Which lines of the records below contain the word "client"? Copy each of them out.

[Opening Stored data section]

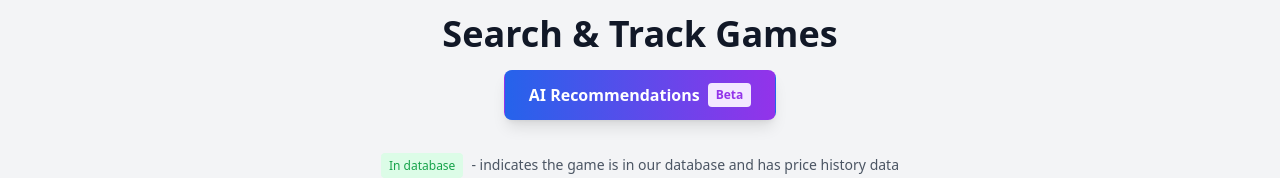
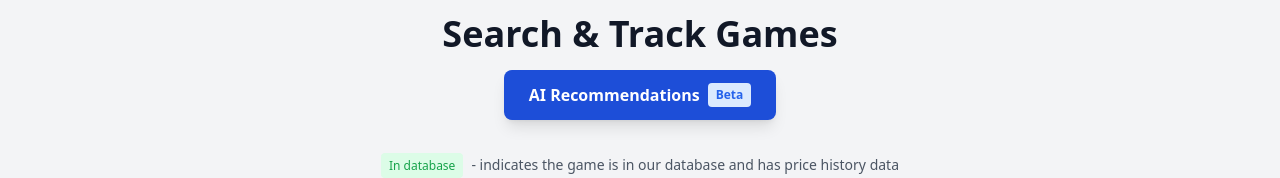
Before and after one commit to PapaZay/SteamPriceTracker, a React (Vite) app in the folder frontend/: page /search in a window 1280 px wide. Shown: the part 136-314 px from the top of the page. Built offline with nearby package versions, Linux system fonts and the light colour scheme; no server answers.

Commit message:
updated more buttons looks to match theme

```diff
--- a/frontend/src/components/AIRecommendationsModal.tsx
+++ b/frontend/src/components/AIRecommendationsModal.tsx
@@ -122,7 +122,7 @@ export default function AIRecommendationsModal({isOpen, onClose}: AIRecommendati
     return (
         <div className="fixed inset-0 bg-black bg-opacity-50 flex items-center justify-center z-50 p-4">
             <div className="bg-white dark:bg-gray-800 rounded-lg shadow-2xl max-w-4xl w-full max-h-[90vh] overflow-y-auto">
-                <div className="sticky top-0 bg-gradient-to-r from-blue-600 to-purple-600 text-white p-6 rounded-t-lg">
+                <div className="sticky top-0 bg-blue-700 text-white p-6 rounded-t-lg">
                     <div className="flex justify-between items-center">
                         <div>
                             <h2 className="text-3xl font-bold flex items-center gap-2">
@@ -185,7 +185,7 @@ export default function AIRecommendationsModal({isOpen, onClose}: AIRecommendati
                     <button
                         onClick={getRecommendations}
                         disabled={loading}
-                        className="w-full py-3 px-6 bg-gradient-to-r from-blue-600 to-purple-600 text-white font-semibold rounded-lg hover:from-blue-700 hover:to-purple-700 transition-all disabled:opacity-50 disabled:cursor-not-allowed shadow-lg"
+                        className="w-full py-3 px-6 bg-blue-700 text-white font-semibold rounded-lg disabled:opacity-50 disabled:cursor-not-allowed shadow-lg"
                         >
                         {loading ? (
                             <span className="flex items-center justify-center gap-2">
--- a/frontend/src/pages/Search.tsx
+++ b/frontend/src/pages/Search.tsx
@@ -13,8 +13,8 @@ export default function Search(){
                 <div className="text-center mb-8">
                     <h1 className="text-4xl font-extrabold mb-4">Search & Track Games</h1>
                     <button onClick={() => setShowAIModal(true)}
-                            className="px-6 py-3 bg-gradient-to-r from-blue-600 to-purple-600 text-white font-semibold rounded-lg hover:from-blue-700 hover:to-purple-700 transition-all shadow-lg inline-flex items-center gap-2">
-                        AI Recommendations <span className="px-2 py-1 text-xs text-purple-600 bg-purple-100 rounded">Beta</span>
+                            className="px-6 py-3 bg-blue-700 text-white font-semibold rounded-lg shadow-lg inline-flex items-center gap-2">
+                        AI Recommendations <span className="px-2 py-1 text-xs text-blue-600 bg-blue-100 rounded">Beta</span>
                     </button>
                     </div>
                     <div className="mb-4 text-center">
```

[Closing Stored data section]
[Opening Stored data section]

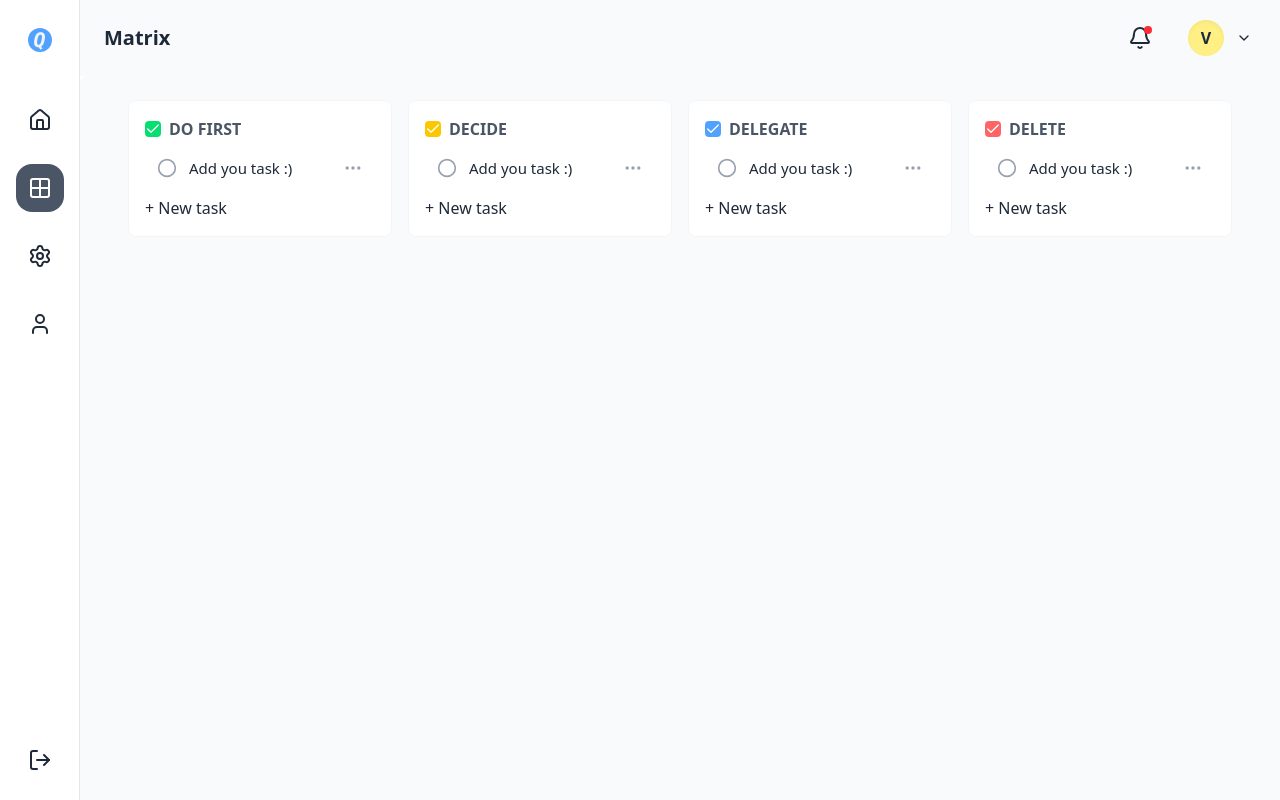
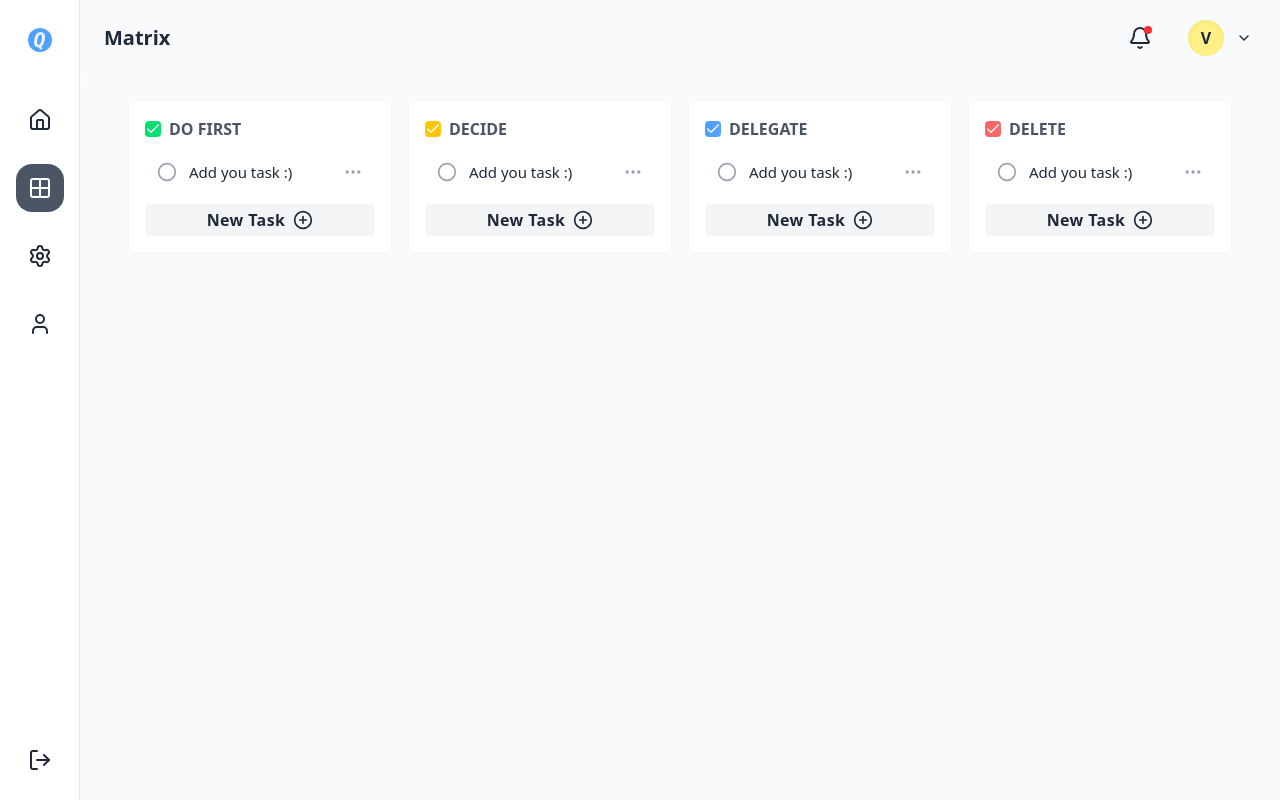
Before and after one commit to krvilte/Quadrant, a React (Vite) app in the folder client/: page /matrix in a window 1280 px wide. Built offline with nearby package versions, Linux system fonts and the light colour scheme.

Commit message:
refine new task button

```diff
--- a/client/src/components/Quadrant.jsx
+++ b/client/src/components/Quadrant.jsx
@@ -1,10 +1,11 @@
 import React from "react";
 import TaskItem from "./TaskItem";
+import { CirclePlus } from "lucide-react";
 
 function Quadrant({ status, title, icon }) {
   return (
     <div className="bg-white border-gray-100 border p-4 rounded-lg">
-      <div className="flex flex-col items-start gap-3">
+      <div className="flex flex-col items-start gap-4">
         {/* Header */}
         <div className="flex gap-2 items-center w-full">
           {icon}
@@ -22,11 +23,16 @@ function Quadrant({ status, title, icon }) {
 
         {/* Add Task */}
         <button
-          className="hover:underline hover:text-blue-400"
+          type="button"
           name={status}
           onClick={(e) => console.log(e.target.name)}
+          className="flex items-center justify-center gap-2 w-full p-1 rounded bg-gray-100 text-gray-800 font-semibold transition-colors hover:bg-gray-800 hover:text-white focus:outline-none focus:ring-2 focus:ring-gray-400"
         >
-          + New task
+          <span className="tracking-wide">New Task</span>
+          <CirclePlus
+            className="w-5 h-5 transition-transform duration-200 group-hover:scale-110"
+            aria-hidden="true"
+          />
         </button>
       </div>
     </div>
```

[Closing Stored data section]

Answer area
Before and after one commit to krvilte/Quadrant, a React (Vite) app in the folder client/: page /matrix in a window 1280 px wide. Built offline with nearby package versions, Linux system fonts and the light colour scheme.
--- a/client/src/components/Quadrant.jsx
+++ b/client/src/components/Quadrant.jsx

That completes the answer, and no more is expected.